What to produce: All of the data that follows is to be printed exactly, without pictures.
-- Material supplied follows --
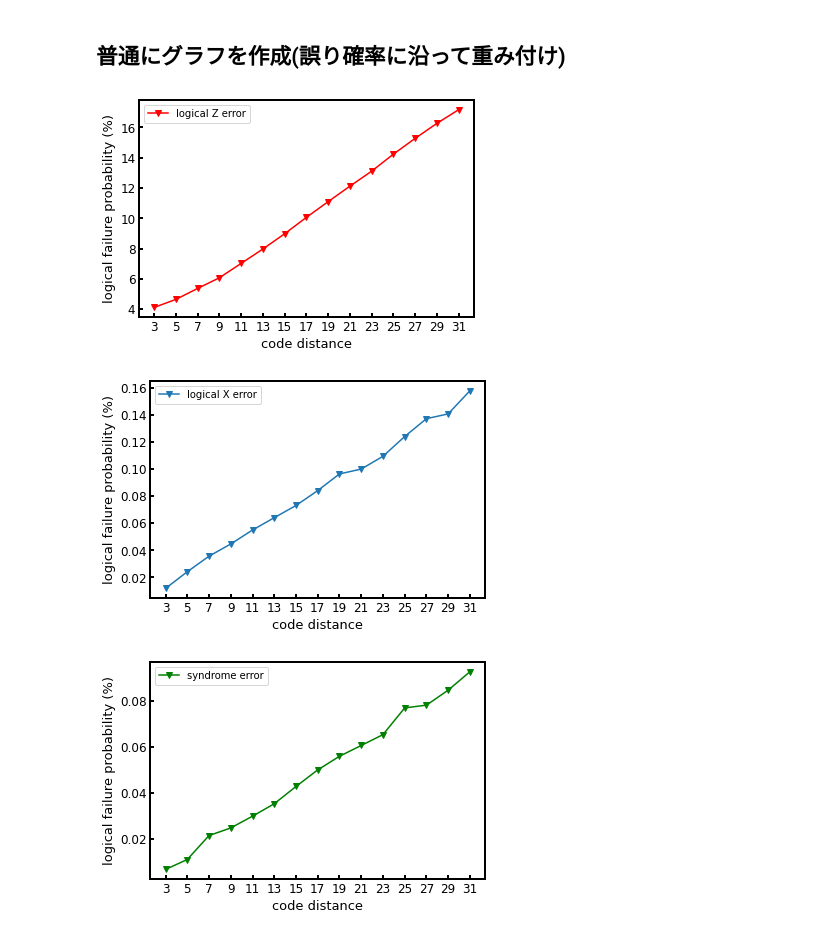
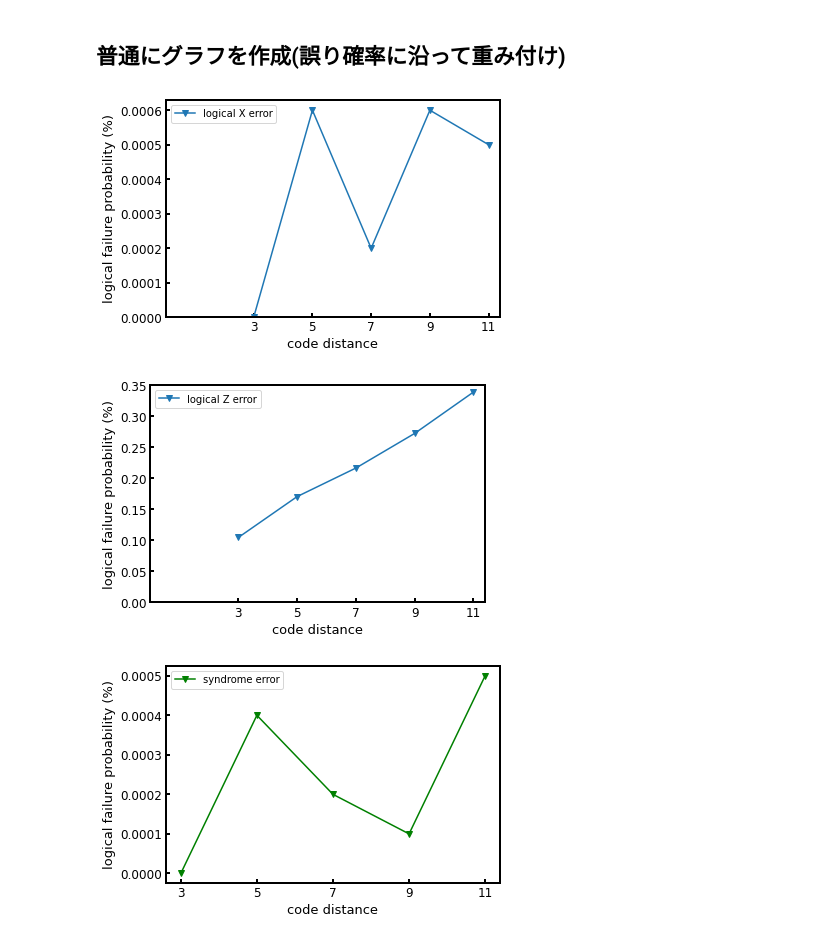
Before and after one commit to kono0924/Fujii-lab, a Jupyter notebook: logical_gate/csv_view.ipynb, the cells around one changed output. Drawn from its saved outputs; the diff is of its cells as text; code cells hidden in the pictures.

```diff
--- a/logical_gate/csv_view.ipynb
+++ b/logical_gate/csv_view.ipynb
@@ -10,7 +10,7 @@ import os
 
 ################ 要変更 #################
 # ファイル名
-file = "p=1.0%,eta=1000,d=(3,31,2),trials=1000000" + ".csv"
+file = "p=0.01%,eta=1000,d=(3,11,2),trials=1000000" + ".csv"
 ########################################
 
 # FUjii-labのパス
@@ -20,49 +20,49 @@ path = "/Users/konohideki/Documents/Fujii-lab/logical_gate"
 os.chdir(path)
 data = pd.read_csv(file, index_col=0)
 
 # データフレームの行名(リスト)を取得
 ind = data.index
 
 # データフレームの列名(リスト)を取得
 code_distance_list = data.columns
 
 ##### グラフ作成 #####
 
 plt.rcParams["xtick.direction"] = "in"
 plt.rcParams["ytick.direction"] = "in"
 fig, ax = plt.subplots()
 a = np.array(code_distance_list)
 a = [float(num) for num in a]
 a = np.array(a)
 b = np.array(data.iloc[0])
-ax.plot(a[0:], b[0:]*100,marker='v',label="logical Z error",color="red")
+ax.plot(a[0:], b[0:]*100,marker='v',label="logical X error")
 ax.set_xticks(a)
 ax.set_xlabel("code distance", fontsize=13)
 ax.set_ylabel("logical failure probability (%)", fontsize=13)
-#ax.set_xlim(9,11)
-#ax.set_ylim(12,17)
+ax.set_xlim(0,)
+ax.set_ylim(0,)
 ax.spines["top"].set_linewidth(2)
 ax.spines["left"].set_linewidth(2)
 ax.spines["bottom"].set_linewidth(2)
 ax.spines["right"].set_linewidth(2)
 ax.tick_params(direction="in", width=2, length=4, labelsize=12)
 #ax.set_title("X,p=(0.0001,0.0009,0.0001),d=(3,9,2),d(rep)=5,eta=1000,trials=10000", fontsize=14)
 plt.legend()
 plt.show()
 # %% [output]
-[figure, old version]
+[figure, new version]
 # %%
 fig, ax = plt.subplots()
 a = np.array(code_distance_list)
 a = [float(num) for num in a]
 a = np.array(a)
 b = np.array(data.iloc[1])
-ax.plot(a[0:], b[0:]*100,marker='v',label="logical X error")
+ax.plot(a[0:], b[0:]*100,marker='v',label="logical Z error")
 ax.set_xticks(a)
 ax.set_xlabel("code distance", fontsize=13)
 ax.set_ylabel("logical failure probability (%)", fontsize=13)
-#ax.set_xlim(9,11)
-#ax.set_ylim(12,17)
+ax.set_xlim(0,)
+ax.set_ylim(0,)
 ax.spines["top"].set_linewidth(2)
 ax.spines["left"].set_linewidth(2)
 ax.spines["bottom"].set_linewidth(2)
@@ -72,7 +72,7 @@ ax.tick_params(direction="in", width=2, length=4, labelsize=12)
 plt.legend()
 plt.show()
 # %% [output]
-[figure, old version]
+[figure, new version]
 # %%
 fig, ax = plt.subplots()
 a = np.array(code_distance_list)
@@ -94,4 +94,4 @@ ax.tick_params(direction="in", width=2, length=4, labelsize=12)
 plt.legend()
 plt.show()
 # %% [output]
-[figure, old version]
+[figure, new version]
```
Also changed, not shown: parts of 2 cells of this notebook, 2 other files.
-- Material supplied concluded --
Answer to the problem:
Before and after one commit to kono0924/Fujii-lab, a Jupyter notebook: logical_gate/csv_view.ipynb, the cells around one changed output. Drawn from its saved outputs; the diff is of its cells as text; code cells hidden in the pictures.

```diff
--- a/logical_gate/csv_view.ipynb
+++ b/logical_gate/csv_view.ipynb
@@ -10,7 +10,7 @@ import os
 
 ################ 要変更 #################
 # ファイル名
-file = "p=1.0%,eta=1000,d=(3,31,2),trials=1000000" + ".csv"
+file = "p=0.01%,eta=1000,d=(3,11,2),trials=1000000" + ".csv"
 ########################################
 
 # FUjii-labのパス
@@ -20,49 +20,49 @@ path = "/Users/konohideki/Documents/Fujii-lab/logical_gate"
 os.chdir(path)
 data = pd.read_csv(file, index_col=0)
 
 # データフレームの行名(リスト)を取得
 ind = data.index
 
 # データフレームの列名(リスト)を取得
 code_distance_list = data.columns
 
 ##### グラフ作成 #####
 
 plt.rcParams["xtick.direction"] = "in"
 plt.rcParams["ytick.direction"] = "in"
 fig, ax = plt.subplots()
 a = np.array(code_distance_list)
 a = [float(num) for num in a]
 a = np.array(a)
 b = np.array(data.iloc[0])
-ax.plot(a[0:], b[0:]*100,marker='v',label="logical Z error",color="red")
+ax.plot(a[0:], b[0:]*100,marker='v',label="logical X error")
 ax.set_xticks(a)
 ax.set_xlabel("code distance", fontsize=13)
 ax.set_ylabel("logical failure probability (%)", fontsize=13)
-#ax.set_xlim(9,11)
-#ax.set_ylim(12,17)
+ax.set_xlim(0,)
+ax.set_ylim(0,)
 ax.spines["top"].set_linewidth(2)
 ax.spines["left"].set_linewidth(2)
 ax.spines["bottom"].set_linewidth(2)
 ax.spines["right"].set_linewidth(2)
 ax.tick_params(direction="in", width=2, length=4, labelsize=12)
 #ax.set_title("X,p=(0.0001,0.0009,0.0001),d=(3,9,2),d(rep)=5,eta=1000,trials=10000", fontsize=14)
 plt.legend()
 plt.show()
 # %% [output]
-[figure, old version]
+[figure, new version]
 # %%
 fig, ax = plt.subplots()
 a = np.array(code_distance_list)
 a = [float(num) for num in a]
 a = np.array(a)
 b = np.array(data.iloc[1])
-ax.plot(a[0:], b[0:]*100,marker='v',label="logical X error")
+ax.plot(a[0:], b[0:]*100,marker='v',label="logical Z error")
 ax.set_xticks(a)
 ax.set_xlabel("code distance", fontsize=13)
 ax.set_ylabel("logical failure probability (%)", fontsize=13)
-#ax.set_xlim(9,11)
-#ax.set_ylim(12,17)
+ax.set_xlim(0,)
+ax.set_ylim(0,)
 ax.spines["top"].set_linewidth(2)
 ax.spines["left"].set_linewidth(2)
 ax.spines["bottom"].set_linewidth(2)
@@ -72,7 +72,7 @@ ax.tick_params(direction="in", width=2, length=4, labelsize=12)
 plt.legend()
 plt.show()
 # %% [output]
-[figure, old version]
+[figure, new version]
 # %%
 fig, ax = plt.subplots()
 a = np.array(code_distance_list)
@@ -94,4 +94,4 @@ ax.tick_params(direction="in", width=2, length=4, labelsize=12)
 plt.legend()
 plt.show()
 # %% [output]
-[figure, old version]
+[figure, new version]
```
Also changed, not shown: parts of 2 cells of this notebook, 2 other files.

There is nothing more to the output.